Every generation laments the good old days. They have been complaining about this since Socrates. In fact they probably complained about it before him, only no one wrote it down. One way or another, New York was probably cooler than it is now. But fifty years from now, a young photographer will certainly say, “Ah, back at the turn on the millennium New York was the place to be.” We missed Whitman, Kerouac, but all we can do is make the best of our experience. A great photographer always has to be a reflection of their era. Its not worth living in the past.
On Book Making…
As Danny and I changed gears, I was surprised to learn that most of Danny’s works were originally conceived as books. In spite of the fact that MoMA has been purchasing his work since he was in his twenties, each project is envisioned as book.
“Now we are starting to re-release some of the older books. They are out of print and the publishers want to make another run. When they do a re-release the publishers always want to change something. But for me, they were done right the first time. I don’t want to change a thing.
Book making is important to me. I work with the printers on the production line so I can understand the process. Otherwise the finished product is a surprise, usually a bad one.

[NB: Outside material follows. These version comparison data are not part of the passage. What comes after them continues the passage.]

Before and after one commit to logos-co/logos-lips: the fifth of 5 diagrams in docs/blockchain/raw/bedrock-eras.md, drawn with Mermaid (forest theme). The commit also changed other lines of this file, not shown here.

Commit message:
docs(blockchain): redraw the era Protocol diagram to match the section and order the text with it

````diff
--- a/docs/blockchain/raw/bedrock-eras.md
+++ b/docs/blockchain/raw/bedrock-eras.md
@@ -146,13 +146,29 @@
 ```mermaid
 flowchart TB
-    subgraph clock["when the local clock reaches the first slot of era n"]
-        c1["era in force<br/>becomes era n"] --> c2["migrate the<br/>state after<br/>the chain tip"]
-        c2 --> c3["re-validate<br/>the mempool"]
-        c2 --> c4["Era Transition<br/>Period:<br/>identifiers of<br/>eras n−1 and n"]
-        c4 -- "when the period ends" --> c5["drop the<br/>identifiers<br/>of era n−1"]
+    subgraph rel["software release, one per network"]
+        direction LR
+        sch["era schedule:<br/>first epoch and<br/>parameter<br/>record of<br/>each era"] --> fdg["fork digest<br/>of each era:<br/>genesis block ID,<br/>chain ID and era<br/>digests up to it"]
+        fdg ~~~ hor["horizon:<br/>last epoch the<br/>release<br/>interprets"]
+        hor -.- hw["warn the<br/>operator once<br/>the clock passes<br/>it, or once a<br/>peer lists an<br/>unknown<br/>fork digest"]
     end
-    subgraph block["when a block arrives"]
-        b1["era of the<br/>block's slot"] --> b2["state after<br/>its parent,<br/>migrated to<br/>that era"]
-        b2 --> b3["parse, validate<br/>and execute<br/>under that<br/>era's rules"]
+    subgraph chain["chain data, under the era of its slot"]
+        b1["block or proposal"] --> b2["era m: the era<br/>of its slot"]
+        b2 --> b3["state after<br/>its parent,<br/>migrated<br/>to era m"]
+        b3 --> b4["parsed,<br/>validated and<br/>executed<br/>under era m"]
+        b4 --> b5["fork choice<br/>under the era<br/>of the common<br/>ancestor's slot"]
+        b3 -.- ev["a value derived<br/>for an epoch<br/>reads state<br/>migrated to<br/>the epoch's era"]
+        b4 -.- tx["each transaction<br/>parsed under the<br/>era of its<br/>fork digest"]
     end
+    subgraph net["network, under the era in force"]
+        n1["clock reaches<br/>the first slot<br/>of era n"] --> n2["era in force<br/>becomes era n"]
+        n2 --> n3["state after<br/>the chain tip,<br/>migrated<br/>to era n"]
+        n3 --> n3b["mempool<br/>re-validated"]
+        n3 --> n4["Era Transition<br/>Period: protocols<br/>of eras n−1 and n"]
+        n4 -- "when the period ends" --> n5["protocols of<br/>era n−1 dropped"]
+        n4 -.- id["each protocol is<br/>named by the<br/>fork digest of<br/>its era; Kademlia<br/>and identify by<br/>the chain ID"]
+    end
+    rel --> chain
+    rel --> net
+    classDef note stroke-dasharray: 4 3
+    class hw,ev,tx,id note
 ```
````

One thing you need to understand about a printer is that they deal in blank sheets of paper. They want to fill every square inch. White is their enemy. The process of making a book can be quite a battle, but its worth it.
As a photographer, we need to select a final format for our work. Jpegs are not a finished product. The photography is not complete until you can hold it in your hand. I was surprised to hear that all of Danny’s projects were conceived as books. I would have expected a MoMA/Guggenheim photographer to envision exhibitions. But to my surprise, Danny looked for a way to include his writings, image, and love of books into one package. The advice I take from him is, whatever you do, do it well. Don’t make photos for white gallery walls or bookshelves. Explore the real desire behind each project. The outcome will be unique.
“A few years back I was talking to William Klein. You know him, right? He’s a Leica guy, did that series on Rome and also the New York City Subway? Yes, him. Well he produced a book and complained about the quality of the images. I asked him if he worked with the printer during production? He said no.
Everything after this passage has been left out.